● **Dataset**:
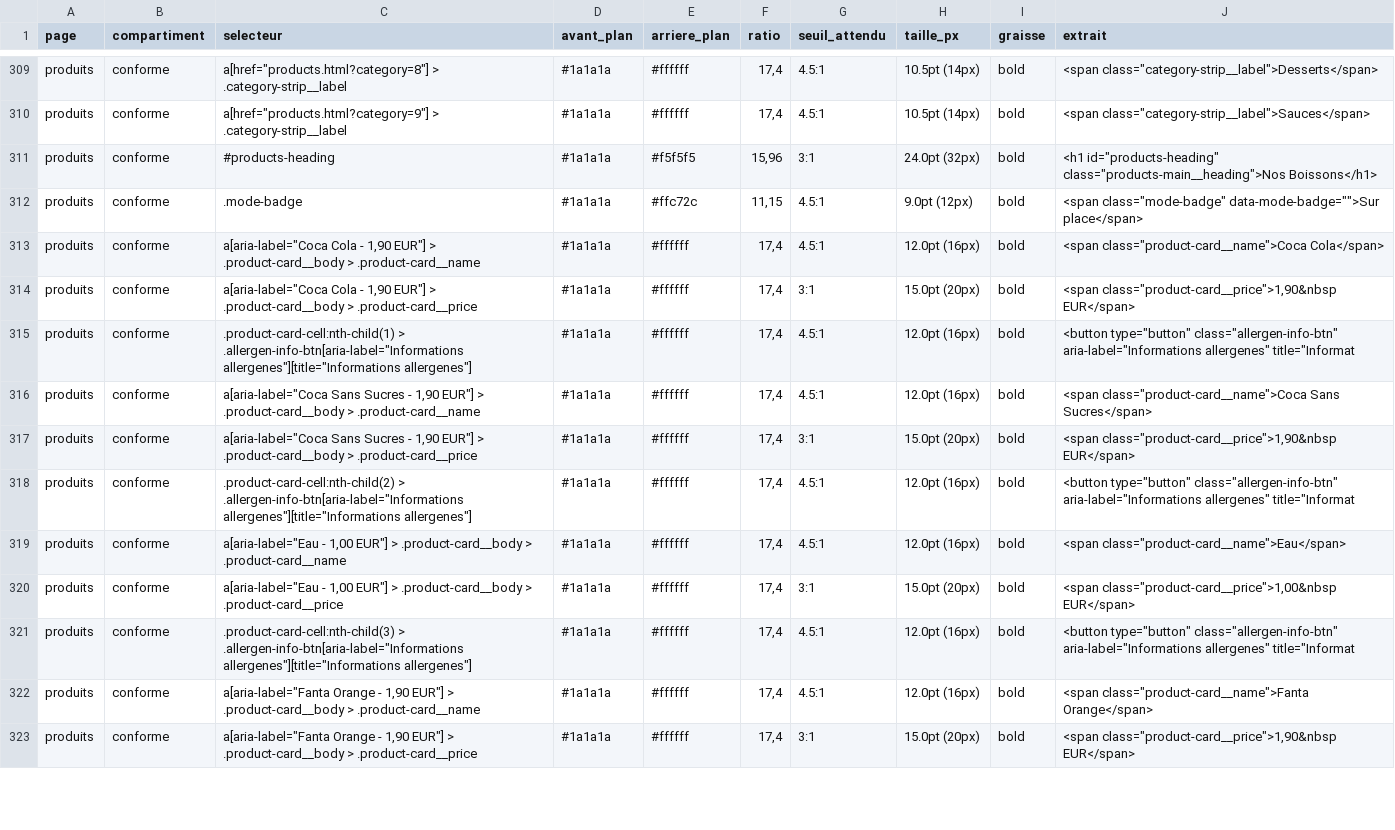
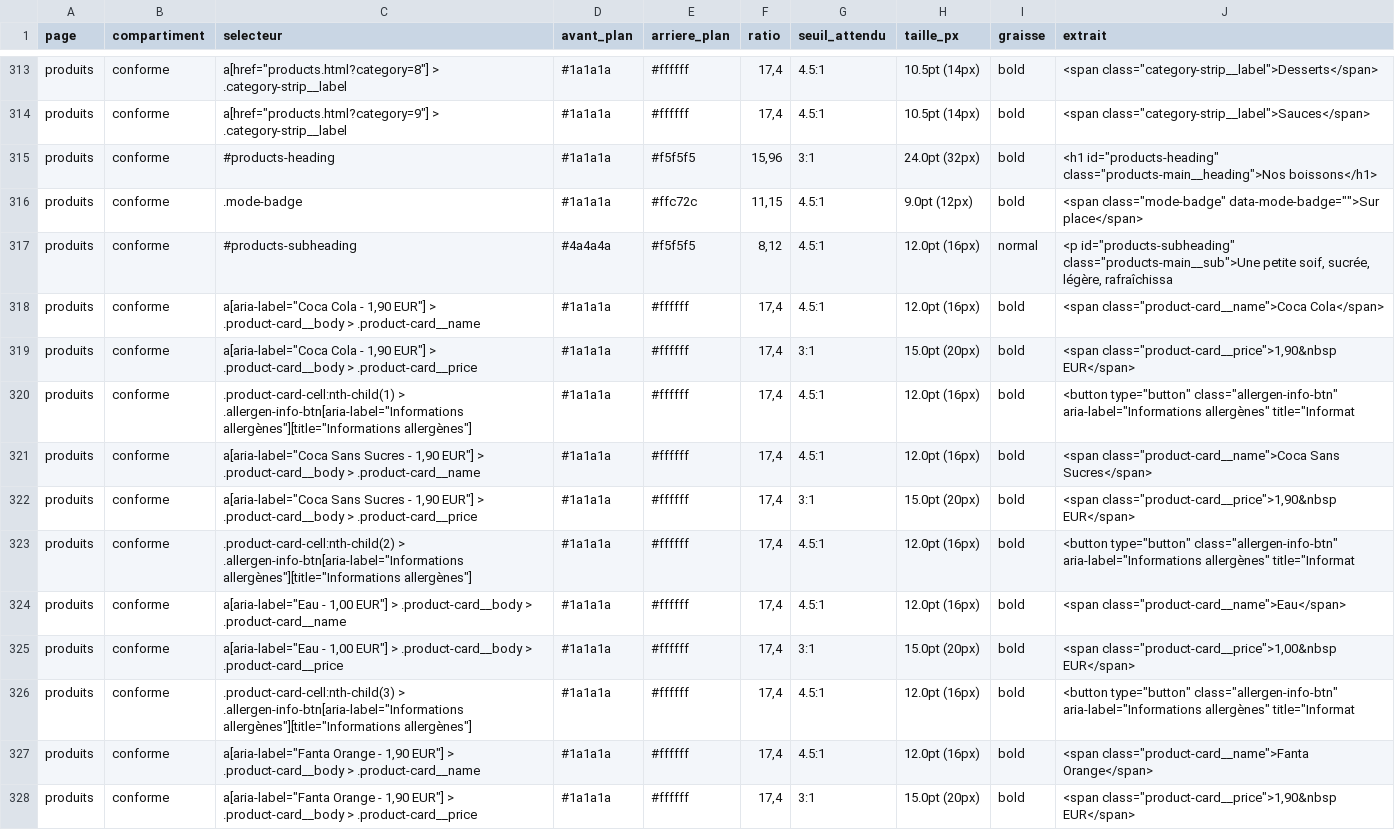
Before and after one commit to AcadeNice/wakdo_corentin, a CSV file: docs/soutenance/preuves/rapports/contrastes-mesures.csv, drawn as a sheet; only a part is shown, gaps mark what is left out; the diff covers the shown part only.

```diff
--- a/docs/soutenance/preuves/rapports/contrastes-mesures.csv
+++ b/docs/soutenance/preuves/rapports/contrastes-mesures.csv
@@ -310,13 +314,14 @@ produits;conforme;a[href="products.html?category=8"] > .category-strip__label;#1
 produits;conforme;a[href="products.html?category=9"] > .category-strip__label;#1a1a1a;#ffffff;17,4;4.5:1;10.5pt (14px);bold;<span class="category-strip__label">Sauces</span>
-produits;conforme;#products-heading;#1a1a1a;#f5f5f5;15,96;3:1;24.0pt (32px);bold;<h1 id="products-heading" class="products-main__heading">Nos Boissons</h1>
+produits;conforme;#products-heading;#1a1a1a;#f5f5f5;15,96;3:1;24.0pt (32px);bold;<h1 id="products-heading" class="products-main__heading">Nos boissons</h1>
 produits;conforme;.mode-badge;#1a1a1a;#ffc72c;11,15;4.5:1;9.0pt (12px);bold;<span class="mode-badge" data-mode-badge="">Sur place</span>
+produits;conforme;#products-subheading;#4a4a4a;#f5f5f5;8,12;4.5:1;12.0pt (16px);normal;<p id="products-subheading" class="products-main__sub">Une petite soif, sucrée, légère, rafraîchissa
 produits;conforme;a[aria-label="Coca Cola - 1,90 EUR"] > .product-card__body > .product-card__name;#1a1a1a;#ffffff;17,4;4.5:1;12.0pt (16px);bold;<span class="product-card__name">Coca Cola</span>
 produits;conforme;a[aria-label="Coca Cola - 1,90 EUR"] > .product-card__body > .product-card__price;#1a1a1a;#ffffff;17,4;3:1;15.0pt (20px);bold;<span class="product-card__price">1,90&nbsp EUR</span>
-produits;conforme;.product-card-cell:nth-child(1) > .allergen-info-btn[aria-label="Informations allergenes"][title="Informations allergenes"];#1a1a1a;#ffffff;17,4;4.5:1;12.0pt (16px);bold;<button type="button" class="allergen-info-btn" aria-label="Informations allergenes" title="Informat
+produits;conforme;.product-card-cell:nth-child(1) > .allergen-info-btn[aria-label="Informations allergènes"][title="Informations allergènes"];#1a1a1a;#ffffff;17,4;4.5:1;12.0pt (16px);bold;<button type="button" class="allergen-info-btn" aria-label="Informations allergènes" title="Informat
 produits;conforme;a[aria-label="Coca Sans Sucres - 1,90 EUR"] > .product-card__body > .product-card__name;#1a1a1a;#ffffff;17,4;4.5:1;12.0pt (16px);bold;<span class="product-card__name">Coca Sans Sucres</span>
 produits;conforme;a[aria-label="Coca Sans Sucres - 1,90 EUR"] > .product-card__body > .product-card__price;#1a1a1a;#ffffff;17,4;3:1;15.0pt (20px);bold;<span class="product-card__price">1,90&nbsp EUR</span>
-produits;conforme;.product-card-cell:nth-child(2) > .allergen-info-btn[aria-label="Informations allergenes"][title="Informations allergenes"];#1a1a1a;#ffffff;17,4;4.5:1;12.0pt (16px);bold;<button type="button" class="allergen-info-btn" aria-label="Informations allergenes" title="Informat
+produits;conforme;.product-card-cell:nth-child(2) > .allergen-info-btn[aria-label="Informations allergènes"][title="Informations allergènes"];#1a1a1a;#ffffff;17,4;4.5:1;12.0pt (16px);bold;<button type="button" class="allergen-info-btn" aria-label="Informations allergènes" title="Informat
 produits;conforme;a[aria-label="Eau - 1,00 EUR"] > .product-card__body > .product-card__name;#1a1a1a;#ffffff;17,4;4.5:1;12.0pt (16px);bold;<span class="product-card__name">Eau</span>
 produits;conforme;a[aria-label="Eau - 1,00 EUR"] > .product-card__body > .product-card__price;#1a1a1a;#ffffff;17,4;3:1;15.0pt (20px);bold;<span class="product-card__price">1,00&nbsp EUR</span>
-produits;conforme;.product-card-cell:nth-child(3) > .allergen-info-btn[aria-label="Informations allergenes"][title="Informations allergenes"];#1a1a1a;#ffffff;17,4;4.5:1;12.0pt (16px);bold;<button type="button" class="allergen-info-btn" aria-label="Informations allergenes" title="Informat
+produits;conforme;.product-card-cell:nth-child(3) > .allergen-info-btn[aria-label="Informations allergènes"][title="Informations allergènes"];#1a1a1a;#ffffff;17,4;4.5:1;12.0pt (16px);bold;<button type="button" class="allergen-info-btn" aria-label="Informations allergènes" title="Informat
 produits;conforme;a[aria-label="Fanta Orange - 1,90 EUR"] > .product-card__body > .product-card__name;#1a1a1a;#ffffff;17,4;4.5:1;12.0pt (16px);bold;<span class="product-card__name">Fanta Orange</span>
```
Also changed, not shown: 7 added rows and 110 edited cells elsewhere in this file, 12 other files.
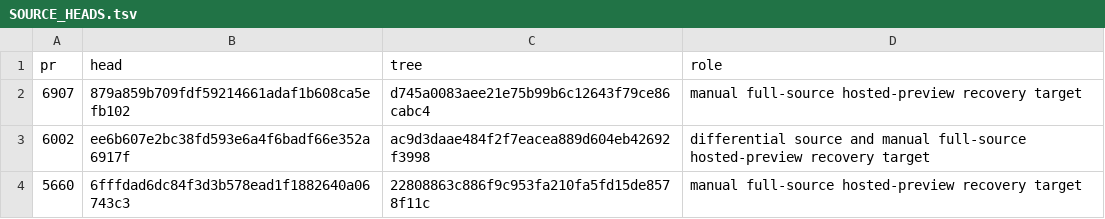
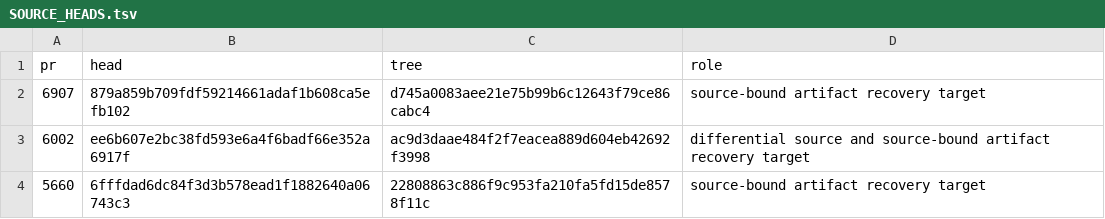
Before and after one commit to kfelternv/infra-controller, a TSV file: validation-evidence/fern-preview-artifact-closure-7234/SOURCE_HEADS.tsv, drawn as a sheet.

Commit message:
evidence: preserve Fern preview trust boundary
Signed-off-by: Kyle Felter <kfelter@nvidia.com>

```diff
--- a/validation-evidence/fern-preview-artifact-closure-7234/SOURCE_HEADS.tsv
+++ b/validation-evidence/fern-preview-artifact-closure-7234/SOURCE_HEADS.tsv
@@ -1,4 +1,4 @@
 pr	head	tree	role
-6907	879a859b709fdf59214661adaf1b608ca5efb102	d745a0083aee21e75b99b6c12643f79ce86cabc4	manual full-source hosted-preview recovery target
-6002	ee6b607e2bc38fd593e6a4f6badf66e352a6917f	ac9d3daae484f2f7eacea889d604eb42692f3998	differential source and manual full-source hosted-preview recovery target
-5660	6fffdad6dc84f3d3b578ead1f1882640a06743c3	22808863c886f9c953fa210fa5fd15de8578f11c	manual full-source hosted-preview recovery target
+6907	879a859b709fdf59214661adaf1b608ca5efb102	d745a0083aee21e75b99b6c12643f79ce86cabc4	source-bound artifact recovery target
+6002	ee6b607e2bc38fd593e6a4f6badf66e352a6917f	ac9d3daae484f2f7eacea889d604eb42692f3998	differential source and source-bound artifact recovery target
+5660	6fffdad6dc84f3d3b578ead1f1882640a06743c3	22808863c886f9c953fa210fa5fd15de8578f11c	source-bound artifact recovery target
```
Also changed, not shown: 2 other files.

● **To do**: Return all of the entries exactly as written, but drop any pictures they hold.

● **Response**:
Before and after one commit to AcadeNice/wakdo_corentin, a CSV file: docs/soutenance/preuves/rapports/contrastes-mesures.csv, drawn as a sheet; only a part is shown, gaps mark what is left out; the diff covers the shown part only.

```diff
--- a/docs/soutenance/preuves/rapports/contrastes-mesures.csv
+++ b/docs/soutenance/preuves/rapports/contrastes-mesures.csv
@@ -310,13 +314,14 @@ produits;conforme;a[href="products.html?category=8"] > .category-strip__label;#1
 produits;conforme;a[href="products.html?category=9"] > .category-strip__label;#1a1a1a;#ffffff;17,4;4.5:1;10.5pt (14px);bold;<span class="category-strip__label">Sauces</span>
-produits;conforme;#products-heading;#1a1a1a;#f5f5f5;15,96;3:1;24.0pt (32px);bold;<h1 id="products-heading" class="products-main__heading">Nos Boissons</h1>
+produits;conforme;#products-heading;#1a1a1a;#f5f5f5;15,96;3:1;24.0pt (32px);bold;<h1 id="products-heading" class="products-main__heading">Nos boissons</h1>
 produits;conforme;.mode-badge;#1a1a1a;#ffc72c;11,15;4.5:1;9.0pt (12px);bold;<span class="mode-badge" data-mode-badge="">Sur place</span>
+produits;conforme;#products-subheading;#4a4a4a;#f5f5f5;8,12;4.5:1;12.0pt (16px);normal;<p id="products-subheading" class="products-main__sub">Une petite soif, sucrée, légère, rafraîchissa
 produits;conforme;a[aria-label="Coca Cola - 1,90 EUR"] > .product-card__body > .product-card__name;#1a1a1a;#ffffff;17,4;4.5:1;12.0pt (16px);bold;<span class="product-card__name">Coca Cola</span>
 produits;conforme;a[aria-label="Coca Cola - 1,90 EUR"] > .product-card__body > .product-card__price;#1a1a1a;#ffffff;17,4;3:1;15.0pt (20px);bold;<span class="product-card__price">1,90&nbsp EUR</span>
-produits;conforme;.product-card-cell:nth-child(1) > .allergen-info-btn[aria-label="Informations allergenes"][title="Informations allergenes"];#1a1a1a;#ffffff;17,4;4.5:1;12.0pt (16px);bold;<button type="button" class="allergen-info-btn" aria-label="Informations allergenes" title="Informat
+produits;conforme;.product-card-cell:nth-child(1) > .allergen-info-btn[aria-label="Informations allergènes"][title="Informations allergènes"];#1a1a1a;#ffffff;17,4;4.5:1;12.0pt (16px);bold;<button type="button" class="allergen-info-btn" aria-label="Informations allergènes" title="Informat
 produits;conforme;a[aria-label="Coca Sans Sucres - 1,90 EUR"] > .product-card__body > .product-card__name;#1a1a1a;#ffffff;17,4;4.5:1;12.0pt (16px);bold;<span class="product-card__name">Coca Sans Sucres</span>
 produits;conforme;a[aria-label="Coca Sans Sucres - 1,90 EUR"] > .product-card__body > .product-card__price;#1a1a1a;#ffffff;17,4;3:1;15.0pt (20px);bold;<span class="product-card__price">1,90&nbsp EUR</span>
-produits;conforme;.product-card-cell:nth-child(2) > .allergen-info-btn[aria-label="Informations allergenes"][title="Informations allergenes"];#1a1a1a;#ffffff;17,4;4.5:1;12.0pt (16px);bold;<button type="button" class="allergen-info-btn" aria-label="Informations allergenes" title="Informat
+produits;conforme;.product-card-cell:nth-child(2) > .allergen-info-btn[aria-label="Informations allergènes"][title="Informations allergènes"];#1a1a1a;#ffffff;17,4;4.5:1;12.0pt (16px);bold;<button type="button" class="allergen-info-btn" aria-label="Informations allergènes" title="Informat
 produits;conforme;a[aria-label="Eau - 1,00 EUR"] > .product-card__body > .product-card__name;#1a1a1a;#ffffff;17,4;4.5:1;12.0pt (16px);bold;<span class="product-card__name">Eau</span>
 produits;conforme;a[aria-label="Eau - 1,00 EUR"] > .product-card__body > .product-card__price;#1a1a1a;#ffffff;17,4;3:1;15.0pt (20px);bold;<span class="product-card__price">1,00&nbsp EUR</span>
-produits;conforme;.product-card-cell:nth-child(3) > .allergen-info-btn[aria-label="Informations allergenes"][title="Informations allergenes"];#1a1a1a;#ffffff;17,4;4.5:1;12.0pt (16px);bold;<button type="button" class="allergen-info-btn" aria-label="Informations allergenes" title="Informat
+produits;conforme;.product-card-cell:nth-child(3) > .allergen-info-btn[aria-label="Informations allergènes"][title="Informations allergènes"];#1a1a1a;#ffffff;17,4;4.5:1;12.0pt (16px);bold;<button type="button" class="allergen-info-btn" aria-label="Informations allergènes" title="Informat
 produits;conforme;a[aria-label="Fanta Orange - 1,90 EUR"] > .product-card__body > .product-card__name;#1a1a1a;#ffffff;17,4;4.5:1;12.0pt (16px);bold;<span class="product-card__name">Fanta Orange</span>
```
Also changed, not shown: 7 added rows and 110 edited cells elsewhere in this file, 12 other files.
Before and after one commit to kfelternv/infra-controller, a TSV file: validation-evidence/fern-preview-artifact-closure-7234/SOURCE_HEADS.tsv, drawn as a sheet.

Commit message:
evidence: preserve Fern preview trust boundary
Signed-off-by: Kyle Felter <kfelter@nvidia.com>

```diff
--- a/validation-evidence/fern-preview-artifact-closure-7234/SOURCE_HEADS.tsv
+++ b/validation-evidence/fern-preview-artifact-closure-7234/SOURCE_HEADS.tsv
@@ -1,4 +1,4 @@
 pr	head	tree	role
-6907	879a859b709fdf59214661adaf1b608ca5efb102	d745a0083aee21e75b99b6c12643f79ce86cabc4	manual full-source hosted-preview recovery target
-6002	ee6b607e2bc38fd593e6a4f6badf66e352a6917f	ac9d3daae484f2f7eacea889d604eb42692f3998	differential source and manual full-source hosted-preview recovery target
-5660	6fffdad6dc84f3d3b578ead1f1882640a06743c3	22808863c886f9c953fa210fa5fd15de8578f11c	manual full-source hosted-preview recovery target
+6907	879a859b709fdf59214661adaf1b608ca5efb102	d745a0083aee21e75b99b6c12643f79ce86cabc4	source-bound artifact recovery target
+6002	ee6b607e2bc38fd593e6a4f6badf66e352a6917f	ac9d3daae484f2f7eacea889d604eb42692f3998	differential source and source-bound artifact recovery target
+5660	6fffdad6dc84f3d3b578ead1f1882640a06743c3	22808863c886f9c953fa210fa5fd15de8578f11c	source-bound artifact recovery target
```
Also changed, not shown: 2 other files.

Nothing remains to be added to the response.